    • High-Speed & Intercity Passenger Rail Committee
  • Government Affairs
    • Planning, Policy and Program Development Steering Committee
    • Environmental Justice/Title VI Subcommittee
  • Management & Finance
  • Marketing & Communications
  • Policy
    • Sustainability Committee[5]
  • Rail Transit
  • Research & Technology
  • Small Operations
  • State Affairs
  • Transit Board Members


Where Public Transportation Goes, Community Grows Campaign

APTA's advocacy, outreach and education campaign titled "Where Public Transportation Goes, Community Grows" was designed to promote benefits of public transportation by highlighting the industry's impact on economic development, sustainability and improving a higher quality of life in communities.[6]

See also

  • Henry Clay Payne, railroad lobbyist and president of American Street Railway Association
  • B. R. Stokes, the first Executive Director of APTA, who served in that capacity from 1974 to 1980

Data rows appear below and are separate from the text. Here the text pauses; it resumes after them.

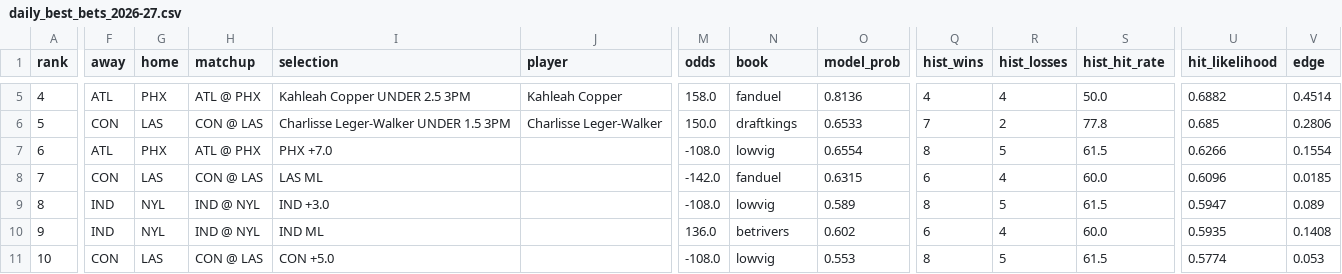
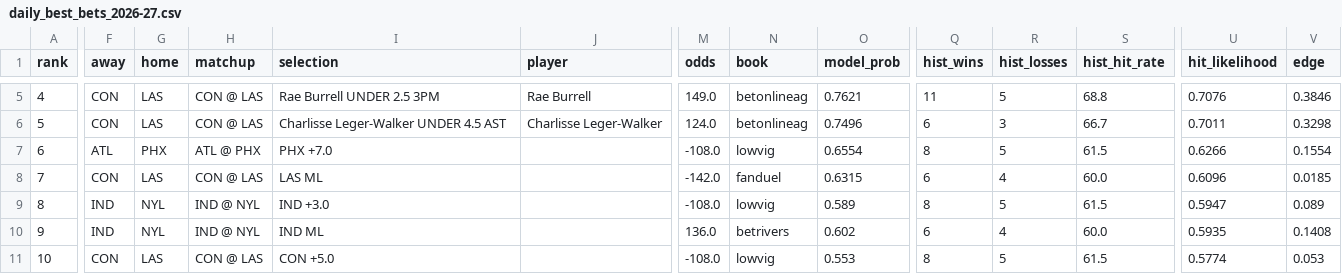
Before and after one commit to Alphakiller1/wnba-edge-model, a CSV file: data/processed/daily_best_bets_2026-27.csv, drawn as a sheet; only a part is shown, gaps mark what is left out; the diff covers the shown part only; the diff names each change by its address in the sheet, - before the commit and + after, or states it on an @@ line.

```diff
--- a/data/processed/daily_best_bets_2026-27.csv
+++ b/data/processed/daily_best_bets_2026-27.csv
-F5 (away): ATL
+F5 (away): CON
-G5 (home): PHX
+G5 (home): LAS
-H5 (matchup): ATL @ PHX
+H5 (matchup): CON @ LAS
-I5 (selection): Kahleah Copper UNDER 2.5 3PM
+I5 (selection): Rae Burrell UNDER 2.5 3PM
-J5 (player): Kahleah Copper
+J5 (player): Rae Burrell
-M5 (odds): 158.0
+M5 (odds): 149.0
-N5 (book): fanduel
+N5 (book): betonlineag
-O5 (model_prob): 0.8136
+O5 (model_prob): 0.7621
-Q5 (hist_wins): 4
+Q5 (hist_wins): 11
-R5 (hist_losses): 4
+R5 (hist_losses): 5
-S5 (hist_hit_rate): 50.0
+S5 (hist_hit_rate): 68.8
-U5 (hit_likelihood): 0.6882
+U5 (hit_likelihood): 0.7076
-V5 (edge): 0.4514
+V5 (edge): 0.3846
-I6 (selection): Charlisse Leger-Walker UNDER 1.5 3PM
+I6 (selection): Charlisse Leger-Walker UNDER 4.5 AST
-M6 (odds): 150.0
+M6 (odds): 124.0
-N6 (book): draftkings
+N6 (book): betonlineag
-O6 (model_prob): 0.6533
+O6 (model_prob): 0.7496
-Q6 (hist_wins): 7
+Q6 (hist_wins): 6
-R6 (hist_losses): 2
+R6 (hist_losses): 3
-S6 (hist_hit_rate): 77.8
+S6 (hist_hit_rate): 66.7
-U6 (hit_likelihood): 0.685
+U6 (hit_likelihood): 0.7011
-V6 (edge): 0.2806
+V6 (edge): 0.3298
```
Also changed, not shown: 31 edited cells elsewhere in this file, 10 other files.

  1. ^ "APTA Association History" (PDF). 2013 Public Transportation Fact Book. APTA. p. 45. Archived from the original (PDF) on December 28, 2013. Retrieved November 20, 2013.
  2. ^ "2013 Public Transportation Fact Book" (PDF). Archived from the original (PDF) on February 8, 2015. Retrieved December 6, 2014. p.46
  3. ^ "APTA Board of Directors Selects Paul P. Skoutelas as APTA's President and CEO". Passenger Transport. APTA. November 17, 2017. Archived from the original on June 3, 2019. Retrieved June 3, 2019.
  4. ^ "Communter Rail Committee". Archived from the original on June 12, 2018. Retrieved June 7, 2018.
  5. ^ "Sustainability Committee". Archived from the original on June 12, 2018. Retrieved June 7, 2018.
  6. ^ "Where Public Transportation Goes, Community Grows Campaign". Archived from the original on June 12, 2018. Retrieved June 7, 2018.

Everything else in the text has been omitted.